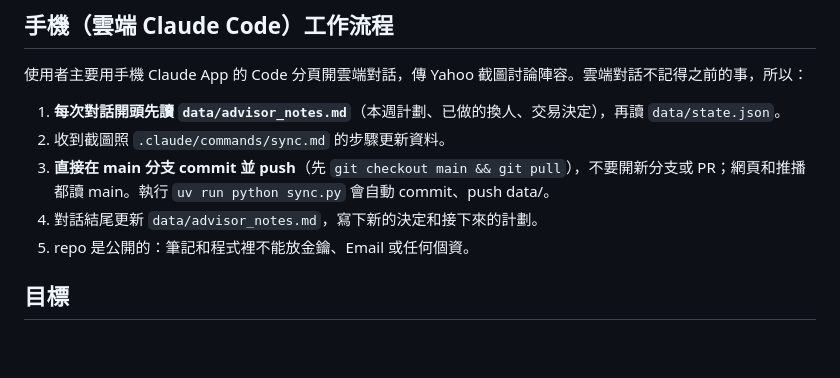
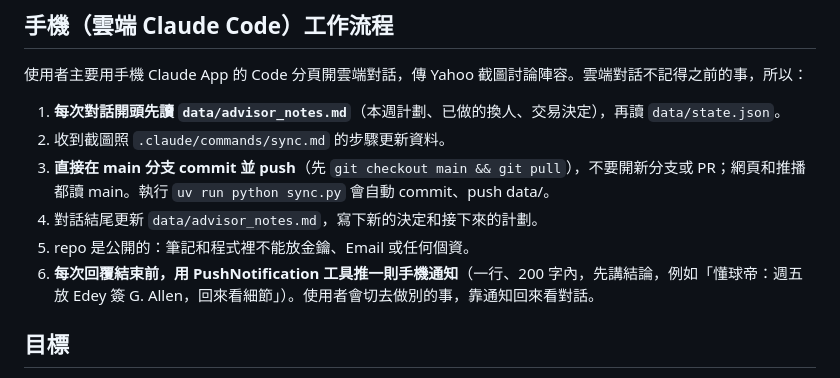
Before and after one commit to jengjih/fantasy-advisor, a Markdown page: CLAUDE.md, the part around the change. GitHub-like rendering; blank space fills up the shorter version.

Commit message:
CLAUDE.md：每次回覆結束前推手機通知
Co-Authored-By: Claude Opus 5.5 <noreply@anthropic.com>
Claude-Session: https://claude.ai/code/session_01GgosuGws5GKKiAvSZDsZE4

```diff
--- a/CLAUDE.md
+++ b/CLAUDE.md
@@ -17,6 +17,7 @@
 3. **直接在 main 分支 commit 並 push**（先 `git checkout main && git pull`），不要開新分支或 PR；網頁和推播都讀 main。執行 `uv run python sync.py` 會自動 commit、push data/。
 4. 對話結尾更新 `data/advisor_notes.md`，寫下新的決定和接下來的計劃。
 5. repo 是公開的：筆記和程式裡不能放金鑰、Email 或任何個資。
+6. **每次回覆結束前，用 PushNotification 工具推一則手機通知**（一行、200 字內，先講結論，例如「懂球帝：週五放 Edey 簽 G. Allen，回來看細節」）。使用者會切去做別的事，靠通知回來看對話。
 
 ## 目標
 連結 Yahoo Fantasy API 和 NBA 數據，替兩個聯盟產生每日建議，最後部署成網頁，再加上 LINE 推播（LINE Notify 已停用，要用 Messaging API）。
```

* **Activity**
Retype the listing above exactly, please. Pictures do not belong in the copy.

* **Exercise output**
Before and after one commit to jengjih/fantasy-advisor, a Markdown page: CLAUDE.md, the part around the change. GitHub-like rendering; blank space fills up the shorter version.

Commit message:
CLAUDE.md：每次回覆結束前推手機通知
Co-Authored-By: Claude Opus 5.5 <noreply@anthropic.com>
Claude-Session: https://claude.ai/code/session_01GgosuGws5GKKiAvSZDsZE4

```diff
--- a/CLAUDE.md
+++ b/CLAUDE.md
@@ -17,6 +17,7 @@
 3. **直接在 main 分支 commit 並 push**（先 `git checkout main && git pull`），不要開新分支或 PR；網頁和推播都讀 main。執行 `uv run python sync.py` 會自動 commit、push data/。
 4. 對話結尾更新 `data/advisor_notes.md`，寫下新的決定和接下來的計劃。
 5. repo 是公開的：筆記和程式裡不能放金鑰、Email 或任何個資。
+6. **每次回覆結束前，用 PushNotification 工具推一則手機通知**（一行、200 字內，先講結論，例如「懂球帝：週五放 Edey 簽 G. Allen，回來看細節」）。使用者會切去做別的事，靠通知回來看對話。
 
 ## 目標
 連結 Yahoo Fantasy API 和 NBA 數據，替兩個聯盟產生每日建議，最後部署成網頁，再加上 LINE 推播（LINE Notify 已停用，要用 Messaging API）。
```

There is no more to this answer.